[[ Supplied records open ]]
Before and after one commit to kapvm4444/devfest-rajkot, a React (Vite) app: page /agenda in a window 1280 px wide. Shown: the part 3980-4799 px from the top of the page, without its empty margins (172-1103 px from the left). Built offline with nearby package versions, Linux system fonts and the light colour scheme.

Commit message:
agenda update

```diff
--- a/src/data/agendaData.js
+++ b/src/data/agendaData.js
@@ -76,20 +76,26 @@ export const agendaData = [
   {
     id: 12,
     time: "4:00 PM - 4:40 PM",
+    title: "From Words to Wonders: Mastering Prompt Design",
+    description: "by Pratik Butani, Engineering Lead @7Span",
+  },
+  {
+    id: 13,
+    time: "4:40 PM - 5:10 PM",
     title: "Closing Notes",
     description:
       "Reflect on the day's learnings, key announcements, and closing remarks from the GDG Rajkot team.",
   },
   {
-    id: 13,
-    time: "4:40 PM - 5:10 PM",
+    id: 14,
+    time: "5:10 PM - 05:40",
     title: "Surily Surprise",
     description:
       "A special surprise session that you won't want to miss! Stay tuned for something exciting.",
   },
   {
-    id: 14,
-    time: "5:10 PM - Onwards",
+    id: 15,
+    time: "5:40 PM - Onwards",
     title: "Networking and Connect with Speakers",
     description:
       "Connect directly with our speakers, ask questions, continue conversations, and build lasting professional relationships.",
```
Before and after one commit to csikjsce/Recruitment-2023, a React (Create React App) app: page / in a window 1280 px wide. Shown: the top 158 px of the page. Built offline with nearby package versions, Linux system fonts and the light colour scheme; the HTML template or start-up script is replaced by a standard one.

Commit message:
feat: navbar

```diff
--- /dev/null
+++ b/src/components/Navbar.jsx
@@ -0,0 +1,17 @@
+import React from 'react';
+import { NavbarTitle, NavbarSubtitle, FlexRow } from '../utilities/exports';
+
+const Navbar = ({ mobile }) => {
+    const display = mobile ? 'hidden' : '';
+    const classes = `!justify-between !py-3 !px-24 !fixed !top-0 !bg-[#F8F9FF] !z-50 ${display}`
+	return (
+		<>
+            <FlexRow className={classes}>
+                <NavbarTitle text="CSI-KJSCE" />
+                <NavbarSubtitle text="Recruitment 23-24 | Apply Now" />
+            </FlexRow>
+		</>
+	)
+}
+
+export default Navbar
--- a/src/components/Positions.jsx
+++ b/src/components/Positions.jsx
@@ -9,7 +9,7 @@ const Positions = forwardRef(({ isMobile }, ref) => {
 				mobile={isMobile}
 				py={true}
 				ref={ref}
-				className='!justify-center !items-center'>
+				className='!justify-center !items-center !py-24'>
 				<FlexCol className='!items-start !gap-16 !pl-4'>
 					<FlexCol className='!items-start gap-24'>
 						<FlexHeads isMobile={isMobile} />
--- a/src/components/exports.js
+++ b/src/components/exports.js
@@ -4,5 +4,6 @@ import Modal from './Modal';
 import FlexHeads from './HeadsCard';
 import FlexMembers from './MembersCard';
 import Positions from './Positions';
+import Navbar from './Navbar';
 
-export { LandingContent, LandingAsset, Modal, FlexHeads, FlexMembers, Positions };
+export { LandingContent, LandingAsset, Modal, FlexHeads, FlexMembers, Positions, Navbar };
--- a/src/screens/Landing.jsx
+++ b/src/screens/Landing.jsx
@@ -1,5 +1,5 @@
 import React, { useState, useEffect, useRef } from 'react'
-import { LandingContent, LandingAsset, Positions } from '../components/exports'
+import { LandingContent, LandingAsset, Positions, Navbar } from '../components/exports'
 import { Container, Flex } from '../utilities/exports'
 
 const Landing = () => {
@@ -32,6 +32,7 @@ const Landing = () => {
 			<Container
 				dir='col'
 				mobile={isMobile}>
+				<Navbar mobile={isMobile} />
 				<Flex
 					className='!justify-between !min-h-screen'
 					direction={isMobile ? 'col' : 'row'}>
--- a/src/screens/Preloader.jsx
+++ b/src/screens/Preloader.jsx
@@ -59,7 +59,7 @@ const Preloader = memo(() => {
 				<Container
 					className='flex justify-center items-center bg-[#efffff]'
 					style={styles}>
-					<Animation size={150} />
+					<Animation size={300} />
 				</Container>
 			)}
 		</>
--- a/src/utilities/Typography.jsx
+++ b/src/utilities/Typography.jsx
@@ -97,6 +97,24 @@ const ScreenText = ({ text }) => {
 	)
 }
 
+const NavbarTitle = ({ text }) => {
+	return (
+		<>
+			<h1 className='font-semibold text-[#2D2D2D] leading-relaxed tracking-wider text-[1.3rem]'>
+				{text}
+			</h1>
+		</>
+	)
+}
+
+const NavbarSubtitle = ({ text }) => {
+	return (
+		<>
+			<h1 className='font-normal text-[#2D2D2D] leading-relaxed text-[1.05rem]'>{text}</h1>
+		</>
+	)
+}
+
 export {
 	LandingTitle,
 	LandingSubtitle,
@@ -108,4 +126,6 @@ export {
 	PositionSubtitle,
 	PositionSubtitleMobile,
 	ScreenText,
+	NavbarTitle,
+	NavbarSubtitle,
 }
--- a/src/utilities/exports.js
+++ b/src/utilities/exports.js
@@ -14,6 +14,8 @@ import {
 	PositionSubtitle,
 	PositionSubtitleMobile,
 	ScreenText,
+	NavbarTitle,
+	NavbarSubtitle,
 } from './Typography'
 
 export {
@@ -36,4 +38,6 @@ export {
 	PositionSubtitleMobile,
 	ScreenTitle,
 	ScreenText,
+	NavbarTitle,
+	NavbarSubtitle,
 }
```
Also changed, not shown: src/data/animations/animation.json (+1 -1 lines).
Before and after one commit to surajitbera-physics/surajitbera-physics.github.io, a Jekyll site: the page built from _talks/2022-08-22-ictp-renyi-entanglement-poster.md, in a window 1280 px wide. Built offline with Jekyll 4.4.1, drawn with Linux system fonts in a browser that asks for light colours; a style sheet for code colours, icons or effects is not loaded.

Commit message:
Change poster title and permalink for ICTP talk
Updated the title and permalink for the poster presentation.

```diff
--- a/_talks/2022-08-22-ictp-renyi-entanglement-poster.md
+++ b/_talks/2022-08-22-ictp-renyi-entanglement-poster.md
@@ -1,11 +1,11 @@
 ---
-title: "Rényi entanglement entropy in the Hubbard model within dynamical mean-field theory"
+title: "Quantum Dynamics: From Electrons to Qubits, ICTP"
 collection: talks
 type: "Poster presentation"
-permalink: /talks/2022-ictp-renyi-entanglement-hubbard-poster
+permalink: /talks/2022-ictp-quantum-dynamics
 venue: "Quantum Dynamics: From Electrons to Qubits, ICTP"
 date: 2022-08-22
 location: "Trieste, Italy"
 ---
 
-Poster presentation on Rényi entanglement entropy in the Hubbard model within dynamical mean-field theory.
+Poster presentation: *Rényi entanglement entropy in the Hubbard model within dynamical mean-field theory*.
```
[[ Supplied records closed ]]
## Work task
All of the data above needs to be written out exactly.

## Result below
Before and after one commit to kapvm4444/devfest-rajkot, a React (Vite) app: page /agenda in a window 1280 px wide. Shown: the part 3980-4799 px from the top of the page, without its empty margins (172-1103 px from the left). Built offline with nearby package versions, Linux system fonts and the light colour scheme.

Commit message:
agenda update

```diff
--- a/src/data/agendaData.js
+++ b/src/data/agendaData.js
@@ -76,20 +76,26 @@ export const agendaData = [
   {
     id: 12,
     time: "4:00 PM - 4:40 PM",
+    title: "From Words to Wonders: Mastering Prompt Design",
+    description: "by Pratik Butani, Engineering Lead @7Span",
+  },
+  {
+    id: 13,
+    time: "4:40 PM - 5:10 PM",
     title: "Closing Notes",
     description:
       "Reflect on the day's learnings, key announcements, and closing remarks from the GDG Rajkot team.",
   },
   {
-    id: 13,
-    time: "4:40 PM - 5:10 PM",
+    id: 14,
+    time: "5:10 PM - 05:40",
     title: "Surily Surprise",
     description:
       "A special surprise session that you won't want to miss! Stay tuned for something exciting.",
   },
   {
-    id: 14,
-    time: "5:10 PM - Onwards",
+    id: 15,
+    time: "5:40 PM - Onwards",
     title: "Networking and Connect with Speakers",
     description:
       "Connect directly with our speakers, ask questions, continue conversations, and build lasting professional relationships.",
```
Before and after one commit to csikjsce/Recruitment-2023, a React (Create React App) app: page / in a window 1280 px wide. Shown: the top 158 px of the page. Built offline with nearby package versions, Linux system fonts and the light colour scheme; the HTML template or start-up script is replaced by a standard one.

Commit message:
feat: navbar

```diff
--- /dev/null
+++ b/src/components/Navbar.jsx
@@ -0,0 +1,17 @@
+import React from 'react';
+import { NavbarTitle, NavbarSubtitle, FlexRow } from '../utilities/exports';
+
+const Navbar = ({ mobile }) => {
+    const display = mobile ? 'hidden' : '';
+    const classes = `!justify-between !py-3 !px-24 !fixed !top-0 !bg-[#F8F9FF] !z-50 ${display}`
+	return (
+		<>
+            <FlexRow className={classes}>
+                <NavbarTitle text="CSI-KJSCE" />
+                <NavbarSubtitle text="Recruitment 23-24 | Apply Now" />
+            </FlexRow>
+		</>
+	)
+}
+
+export default Navbar
--- a/src/components/Positions.jsx
+++ b/src/components/Positions.jsx
@@ -9,7 +9,7 @@ const Positions = forwardRef(({ isMobile }, ref) => {
 				mobile={isMobile}
 				py={true}
 				ref={ref}
-				className='!justify-center !items-center'>
+				className='!justify-center !items-center !py-24'>
 				<FlexCol className='!items-start !gap-16 !pl-4'>
 					<FlexCol className='!items-start gap-24'>
 						<FlexHeads isMobile={isMobile} />
--- a/src/components/exports.js
+++ b/src/components/exports.js
@@ -4,5 +4,6 @@ import Modal from './Modal';
 import FlexHeads from './HeadsCard';
 import FlexMembers from './MembersCard';
 import Positions from './Positions';
+import Navbar from './Navbar';
 
-export { LandingContent, LandingAsset, Modal, FlexHeads, FlexMembers, Positions };
+export { LandingContent, LandingAsset, Modal, FlexHeads, FlexMembers, Positions, Navbar };
--- a/src/screens/Landing.jsx
+++ b/src/screens/Landing.jsx
@@ -1,5 +1,5 @@
 import React, { useState, useEffect, useRef } from 'react'
-import { LandingContent, LandingAsset, Positions } from '../components/exports'
+import { LandingContent, LandingAsset, Positions, Navbar } from '../components/exports'
 import { Container, Flex } from '../utilities/exports'
 
 const Landing = () => {
@@ -32,6 +32,7 @@ const Landing = () => {
 			<Container
 				dir='col'
 				mobile={isMobile}>
+				<Navbar mobile={isMobile} />
 				<Flex
 					className='!justify-between !min-h-screen'
 					direction={isMobile ? 'col' : 'row'}>
--- a/src/screens/Preloader.jsx
+++ b/src/screens/Preloader.jsx
@@ -59,7 +59,7 @@ const Preloader = memo(() => {
 				<Container
 					className='flex justify-center items-center bg-[#efffff]'
 					style={styles}>
-					<Animation size={150} />
+					<Animation size={300} />
 				</Container>
 			)}
 		</>
--- a/src/utilities/Typography.jsx
+++ b/src/utilities/Typography.jsx
@@ -97,6 +97,24 @@ const ScreenText = ({ text }) => {
 	)
 }
 
+const NavbarTitle = ({ text }) => {
+	return (
+		<>
+			<h1 className='font-semibold text-[#2D2D2D] leading-relaxed tracking-wider text-[1.3rem]'>
+				{text}
+			</h1>
+		</>
+	)
+}
+
+const NavbarSubtitle = ({ text }) => {
+	return (
+		<>
+			<h1 className='font-normal text-[#2D2D2D] leading-relaxed text-[1.05rem]'>{text}</h1>
+		</>
+	)
+}
+
 export {
 	LandingTitle,
 	LandingSubtitle,
@@ -108,4 +126,6 @@ export {
 	PositionSubtitle,
 	PositionSubtitleMobile,
 	ScreenText,
+	NavbarTitle,
+	NavbarSubtitle,
 }
--- a/src/utilities/exports.js
+++ b/src/utilities/exports.js
@@ -14,6 +14,8 @@ import {
 	PositionSubtitle,
 	PositionSubtitleMobile,
 	ScreenText,
+	NavbarTitle,
+	NavbarSubtitle,
 } from './Typography'
 
 export {
@@ -36,4 +38,6 @@ export {
 	PositionSubtitleMobile,
 	ScreenTitle,
 	ScreenText,
+	NavbarTitle,
+	NavbarSubtitle,
 }
```
Also changed, not shown: src/data/animations/animation.json (+1 -1 lines).
Before and after one commit to surajitbera-physics/surajitbera-physics.github.io, a Jekyll site: the page built from _talks/2022-08-22-ictp-renyi-entanglement-poster.md, in a window 1280 px wide. Built offline with Jekyll 4.4.1, drawn with Linux system fonts in a browser that asks for light colours; a style sheet for code colours, icons or effects is not loaded.

Commit message:
Change poster title and permalink for ICTP talk
Updated the title and permalink for the poster presentation.

```diff
--- a/_talks/2022-08-22-ictp-renyi-entanglement-poster.md
+++ b/_talks/2022-08-22-ictp-renyi-entanglement-poster.md
@@ -1,11 +1,11 @@
 ---
-title: "Rényi entanglement entropy in the Hubbard model within dynamical mean-field theory"
+title: "Quantum Dynamics: From Electrons to Qubits, ICTP"
 collection: talks
 type: "Poster presentation"
-permalink: /talks/2022-ictp-renyi-entanglement-hubbard-poster
+permalink: /talks/2022-ictp-quantum-dynamics
 venue: "Quantum Dynamics: From Electrons to Qubits, ICTP"
 date: 2022-08-22
 location: "Trieste, Italy"
 ---
 
-Poster presentation on Rényi entanglement entropy in the Hubbard model within dynamical mean-field theory.
+Poster presentation: *Rényi entanglement entropy in the Hubbard model within dynamical mean-field theory*.
```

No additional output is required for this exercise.